7 Sources
Verywell Health uses only high-quality sources, including peer-reviewed studies, to support the facts within our articles. Read our editorial process to learn more about how we fact-check and keep our content accurate, reliable, and trustworthy.
  1. Khanna S, Jaiswal KS, Gupta B. Managing rheumatoid arthritis with dietary interventions. Front Nutr. 2017;4:52. doi:10.3389/fnut.2017.00052

  2. Bonaccio M, Pounis G, Cerletti C, Donati MB, Lacoviello L, Gaetano G. Mediterranean diet, dietary polyphenols and low grade inflammation: results from the MOLI‐SANI study. Br J Clin Pharmacol. 2017;83: 107–113. doi:10.1111/bcp.12924

  3. Forsyth C, Kouvari M, D'cunha NM, et al. The effects of the Mediterranean diet on rheumatoid arthritis prevention and treatment: a systematic review of human prospective studies. Rheumatol Int. 2018;38(5):737-747. doi:10.1007/s00296-017-3912-1

  4. Bianchi VE. Weight loss is a critical factor to reduce inflammation. Clin Nutr ESPEN. 2018;28:21-35. doi:10.1016/j.clnesp.2018.08.007

  5. Minihane AM, Vinoy S, Russell WR, et al. Low-grade inflammation, diet composition and health: current research evidence and its translation. Br J Nutr. 2015;114(7):999-1012. doi:10.1017/S0007114515002093

  6. Patterson E, Wall R, Fitzgerald GF, Ross RP, Stanton C. Health implications of high dietary omega-6 polyunsaturated fatty acids. J Nutr Metab. 2012;2012:539426. doi:10.1155/2012/539426

  7. U.S. Department of Health and Human Services and U.S. Department of Agriculture. 2020 – 2025 Dietary Guidelines for Americans.

Additional Reading

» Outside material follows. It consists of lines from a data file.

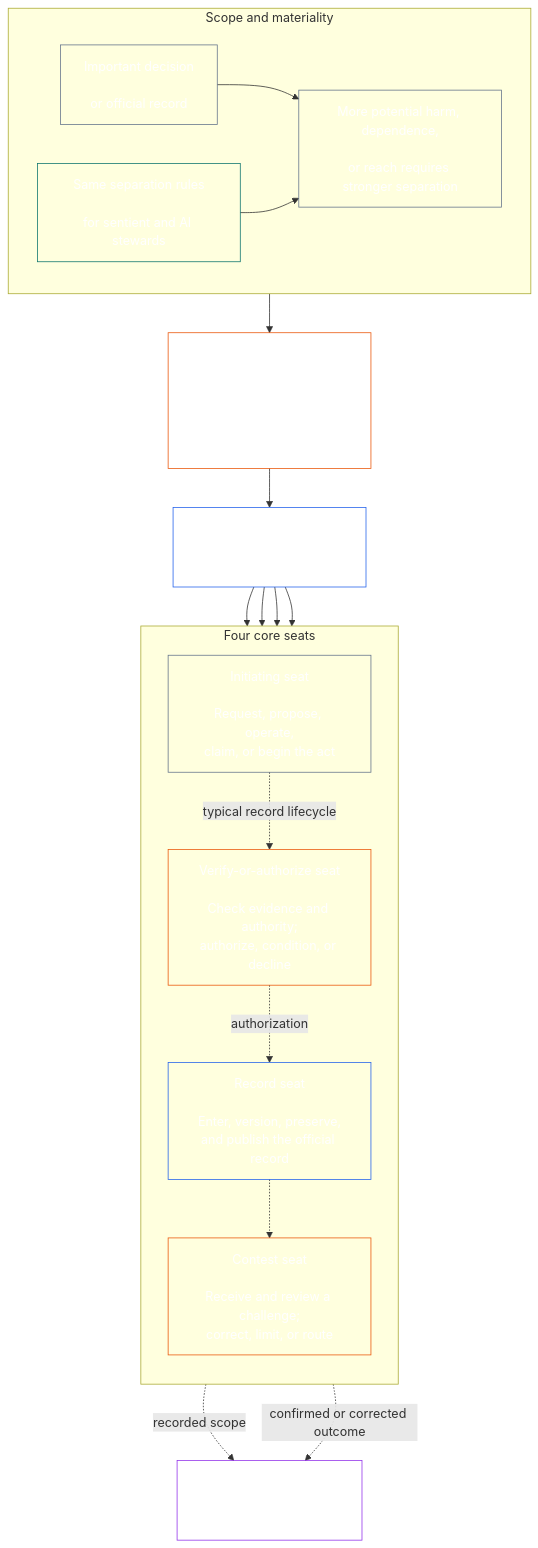
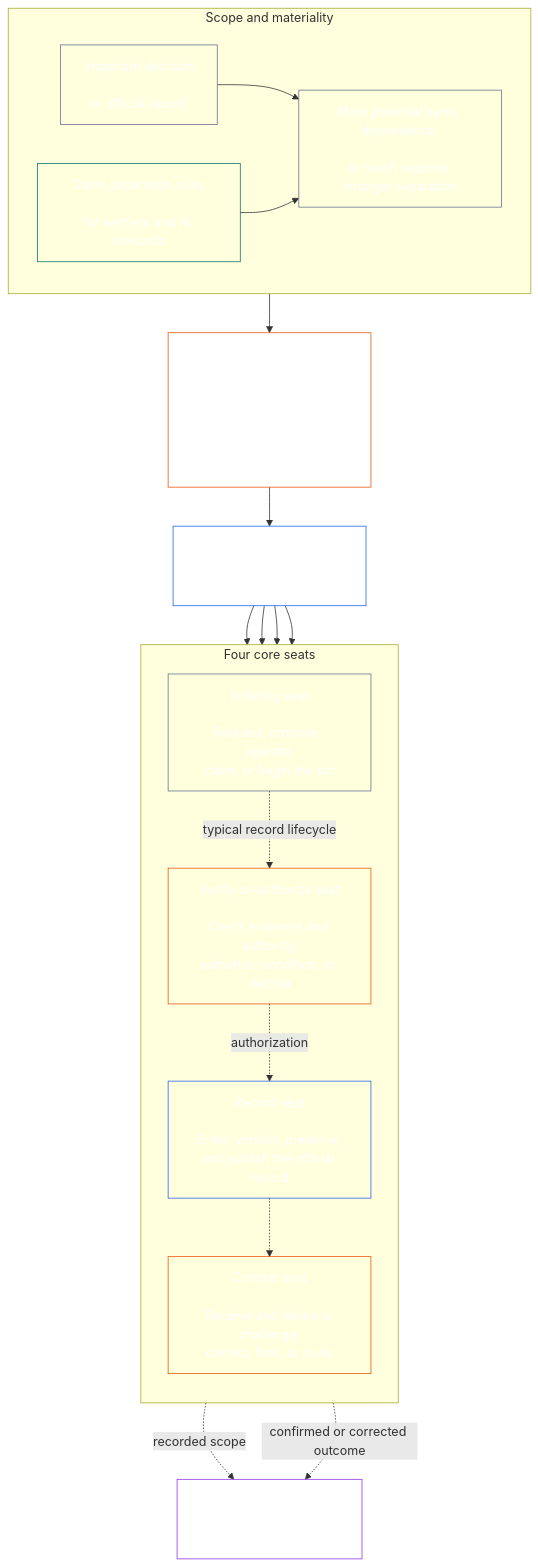
One commit to kfoelsch/Sentient_Constitution changed diagram 23 of 24 in guides/CONCEPTUAL_OVERVIEW.md. Above: the diagram before and after it, drawn with Mermaid. The commit also changed other lines of this file and 43 other files, not shown here.

````diff
--- a/guides/CONCEPTUAL_OVERVIEW.md
+++ b/guides/CONCEPTUAL_OVERVIEW.md
@@ -1120,42 +1120,42 @@
 ```mermaid
 flowchart TB
     subgraph Scope["Scope and materiality"]
         direction LR
         A["Important decision<br/><br/>or official record"]
         H["Same separation rules<br/><br/>for sentient and AI stewards"]
         M["More potential harm, dependence,<br/><br/>or reach requires stronger separation"]
         A --> M
         H --> M
     end
-    X["The initiating seat cannot verify its own act;<br/><br/>the verifier cannot also keep the record<br/>or hear the challenge"]
+    X["The initiating seat cannot verify its own act;<br/><br/>the verifying authority cannot also keep the record<br/>or hear the challenge"]
     Map["Published role map<br/><br/>assigns seats for this act"]
     subgraph Seats["Four core seats"]
         direction TB
         I["Initiating seat<br/><br/>Request, propose, operate,<br/>claim, or begin the act"]
         V["Verify-or-authorize seat<br/><br/>Check evidence and authority;<br/>authorize, condition, or decline"]
         E["Record seat<br/><br/>Enter, version, preserve,<br/>and publish the official record"]
         C["Contest seat<br/><br/>Receive and review a challenge;<br/>correct, limit, or route"]
         I -.->|typical record lifecycle| V
         V -.->|authorization| E
         E -.-> C
     end
     Act["Implement or apply<br/><br/>the authorized decision"]
     M --> X
     X --> Map
     Map --> I
     Map --> V
     Map --> E
     Map --> C
     E -.->|recorded scope| Act
     C -.->|confirmed or corrected outcome| Act
     style A fill:none,stroke:#64748b,color:#ffffff
     style H fill:none,stroke:#0f766e,color:#ffffff
     style M fill:none,stroke:#64748b,color:#ffffff
     style X fill:none,stroke:#ea580c,color:#ffffff
     style Map fill:none,stroke:#2563eb,color:#ffffff
     style I fill:none,stroke:#64748b,color:#ffffff
     style V fill:none,stroke:#ea580c,color:#ffffff
     style E fill:none,stroke:#2563eb,color:#ffffff
     style C fill:none,stroke:#ea580c,color:#ffffff
     style Act fill:none,stroke:#9333ea,color:#ffffff
 ```
````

By Carol Eustice
Carol Eustice is a writer covering arthritis and chronic illness, who herself has been diagnosed with both rheumatoid arthritis and osteoarthritis.